A 3D tour of Hull’s new £8m Intensive Care Unit (ICU) has been created to give people a chance to see some of the best critical care facilities in the country.
Hull University Teaching Hospitals NHS Trust opened its new 24-bed unit at Hull Royal Infirmary, just before Christmas.
Critically ill and injured patients from across Yorkshire and Northern Lincolnshire can be brought to the unit for life-saving treatment as part of the trust’s role as a major trauma centre for the area.
Now, the virtual tour has been produced for the trust’s Capital Development team to support families and patients and to assist in the training and recruitment of staff to the department.
Amy Lockyer, Commissioning and Support Services Manager with the trust’s Capital Development team, said: “We believe we’re one of the first trusts in the country to offer this tour of our ICU unit.
“With visiting restrictions in place, we know it is not always possible for relatives to visit their loved ones in ICU unless it’s exceptional circumstances so this tour gives people the chance to see where their loved ones are being cared for by our team.
“It also gives people who are coming to hospital for planned major surgery to see where they’ll be cared for after their operations and to familiarize themselves with the unit.
“The tour’s also a valuable training tool to help staff who may be redeployed or recruited to the unit and to showcase the wonderful facilities available at our trust as part of our mission to recruit the best possible staff to our part of the country.”
The 3D tour allows viewers to explore some of the three-storey unit, next to Hull Royal Infirmary’s Emergency Department.
They can take a look inside one of the 12 glass-fronted cubicles where patients receive specialist one-to-one care from the highly skilled and dedicated clinical team.
The tour enables people to “walk along” corridors, taking in views of the central observation area for staff, the donning and doffing lobbies used by staff caring for patients with Covid-19 and other infectious diseases and the “quiet room” for relatives of patients, decorated in calming turquoise and blue tones.

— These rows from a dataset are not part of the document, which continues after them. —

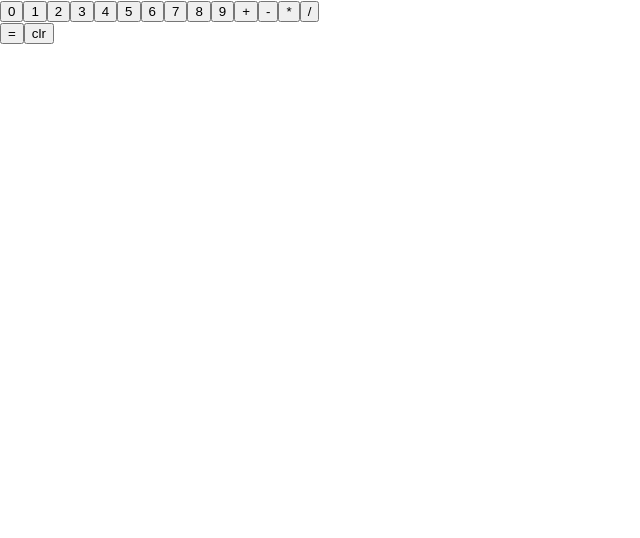
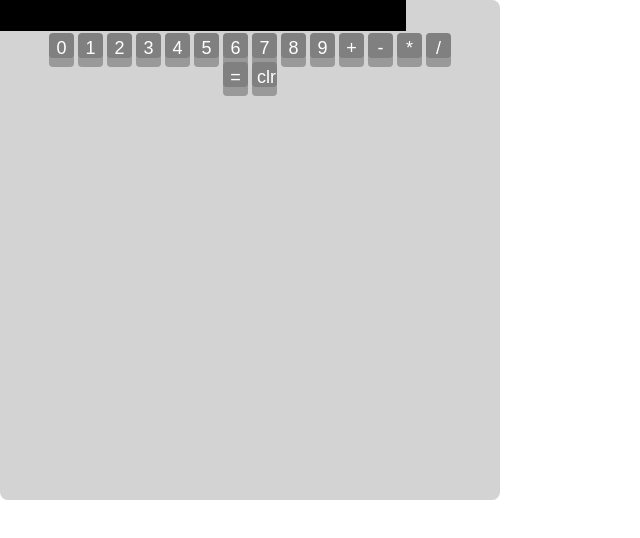
Before and after one commit to miaroelants/Evil-Eval, a React (Create React App) app: page / in a window 1280 px wide. Shown: the top 538 px of the page, without its empty margins (0-640 px from the left). Built offline with nearby package versions, Linux system fonts and the light colour scheme.

Commit message:
a doubtful beginning of styling

```diff
--- a/public/index.html
+++ b/public/index.html
@@ -1,40 +1,21 @@
 <!DOCTYPE html>
 <html lang="en">
+
 <head>
   <meta charset="utf-8">
   <link rel="shortcut icon" href="%PUBLIC_URL%/favicon.ico">
   <meta name="viewport" content="width=device-width, initial-scale=1, shrink-to-fit=no">
   <meta name="theme-color" content="#000000">
-    <!--
-      manifest.json provides metadata used when your web app is added to the
-      homescreen on Android. See https://developers.google.com/web/fundamentals/web-app-manifest/
-    -->
   <link rel="manifest" href="%PUBLIC_URL%/manifest.json">
-    <!--
-      Notice the use of %PUBLIC_URL% in the tags above.
-      It will be replaced with the URL of the `public` folder during the build.
-      Only files inside the `public` folder can be referenced from the HTML.
-
-      Unlike "/favicon.ico" or "favicon.ico", "%PUBLIC_URL%/favicon.ico" will
-      work correctly both with client-side routing and a non-root public URL.
-      Learn how to configure a non-root public URL by running `npm run build`.
-    -->
+  <link href="https://fonts.googleapis.com/css?family=Open+Sans|VT323" rel="stylesheet">
   <title>React App</title>
 </head>
+
 <body>
   <noscript>
     You need to enable JavaScript to run this app.
   </noscript>
   <div id="root"></div>
-    <!--
-      This HTML file is a template.
-      If you open it directly in the browser, you will see an empty page.
+</body>
 
-      You can add webfonts, meta tags, or analytics to this file.
-      The build step will place the bundled scripts into the <body> tag.
-
-      To begin the development, run `npm start` or `yarn start`.
-      To create a production bundle, use `npm run build` or `yarn build`.
-    -->
-  </body>
 </html>
--- a/src/App.js
+++ b/src/App.js
@@ -3,6 +3,7 @@ import { Buttons } from './Buttons'
 import ToCalculate from './ToCalculate'
 import Evaluate from './Evaluate'
 import ClearAll from './ClearAll'
+import './app.css';
 
 // container component
 class App extends Component {
@@ -11,7 +12,6 @@ class App extends Component {
       <div className="App">
         <div>
           <ToCalculate />
-
         </div>
         <div>
           <Buttons />
--- a/src/ClearAll.js
+++ b/src/ClearAll.js
@@ -4,7 +4,7 @@ import { connect } from 'react-redux'
 
 // component
 const ClearAll = ({ clearAll }) => (
-    <button onClick={clearAll} >
+    <button onClick={clearAll} className="roundbutton">
         clr
     </button>
 )
--- a/src/Evaluate.js
+++ b/src/Evaluate.js
@@ -5,7 +5,7 @@ import { connect } from 'react-redux'
 // component
 const Evaluate = ({ doCalculate }) => {
     return (
-        <button onClick={doCalculate} >
+        <button onClick={doCalculate} className="roundbutton">
             =
         </button>
     )
--- a/src/ToCalculate.js
+++ b/src/ToCalculate.js
@@ -4,7 +4,7 @@ import { connect } from 'react-redux'
 // component
 const ToCalculate = ({ toCalculate }) => {
     return (
-        <div>
+        <div id="toCalculate" >
             {toCalculate}
         </div>
     )
--- /dev/null
+++ b/src/app.css
@@ -0,0 +1,47 @@
+.App {
+    background-color: lightgrey;
+    height: 500px;
+    width: 500px;
+    order: none;
+    border-radius: 8px;
+    text-align: center;
+}
+
+#toCalculate {
+    background-color: black;
+    height: 25px;
+    width: 400px;
+    font-family: 'VT323', monospace;
+    font-size: 30px;
+    text-align: right;
+    color: lightskyblue;
+    padding: 3px;
+    text-align: center;
+}
+
+
+.roundbutton {
+    display: inline-block;
+    height: 25px;
+    width: 25px;
+    padding: 5px 5px;
+    font-size: 18px;
+    cursor: pointer;
+    text-align: center;
+    text-decoration: none;
+    outline: none;
+    color: #fff;
+    background-color: grey;
+    border: none;
+    border-radius: 4px;
+    box-shadow: 0 9px #999;
+    margin: 2px;
+  }
+
+  .roundbutton:hover {background-color: grey}
+
+  .roundbutton:active {
+    background-color: grey;
+    box-shadow: 0 1px #666;
+    transform: translateY(4px);
+  }
--- a/src/button.js
+++ b/src/button.js
@@ -5,7 +5,7 @@ import { connect } from 'react-redux'
 // component
 const Button = ({ addToCalculate, data }) => {
     return (
-        <button onClick={() => addToCalculate(data)}>
+        <button onClick={() => addToCalculate(data)} className="roundbutton">
             {data}
         </button>
     )
--- a/src/store.js
+++ b/src/store.js
@@ -2,7 +2,7 @@ import { createStore } from 'redux'
 
 //state
 const initialState = {
-    toCalculate: '',
+    toCalculate: ' ',
 }
 
 //actions
```
Lines whose indentation alone changed are shown as unchanged.
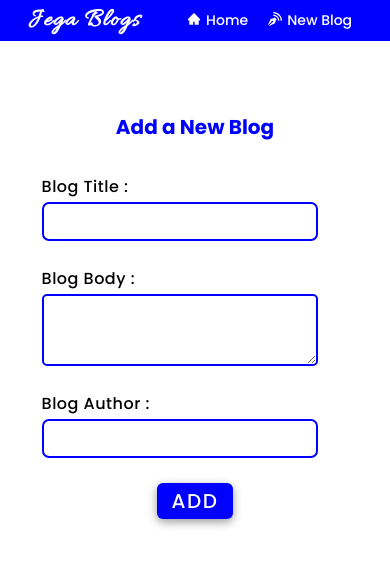
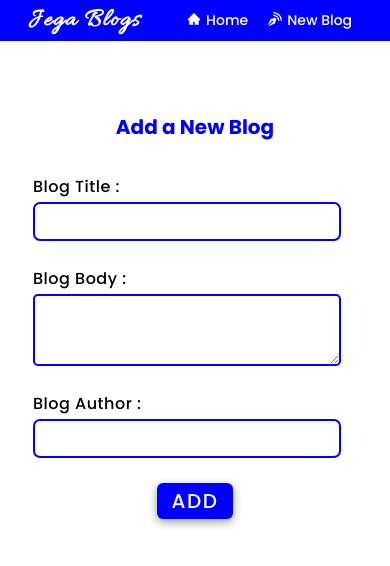
Before and after one commit to harshad0505/BlogApp, a React (Create React App) app: page /newblog in a window 390 px wide. Shown: the top 566 px of the page. Built offline with nearby package versions, Linux system fonts and the light colour scheme.

Commit message:
responsive errors corrected

```diff
--- a/src/index.css
+++ b/src/index.css
@@ -303,7 +303,7 @@ input:focus {
   .form {
     margin: auto;
     padding: 2rem 0;
-    width: 90%;
+    width: 95%;
   }
   .new-blog-header {
     font-size: 20px;
@@ -312,11 +312,11 @@ input:focus {
     font-size: 16px;
   }
   .form input{
-    width: 90%;
+    width: 95%;
     font-size: 16px;
   }
   .form textarea{
-    width: 90%;
+    width: 95%;
     font-size: 16px;
   }
 }
```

People can use their cursor and keyboards to look inside cubicles, featuring Draegar ceiling pendant for essential services including medical gases to maximize the floor space and allow doctors, nurses and other health professionals such as physiotherapists will be able to perform their tasks more easily around the patient’s bed.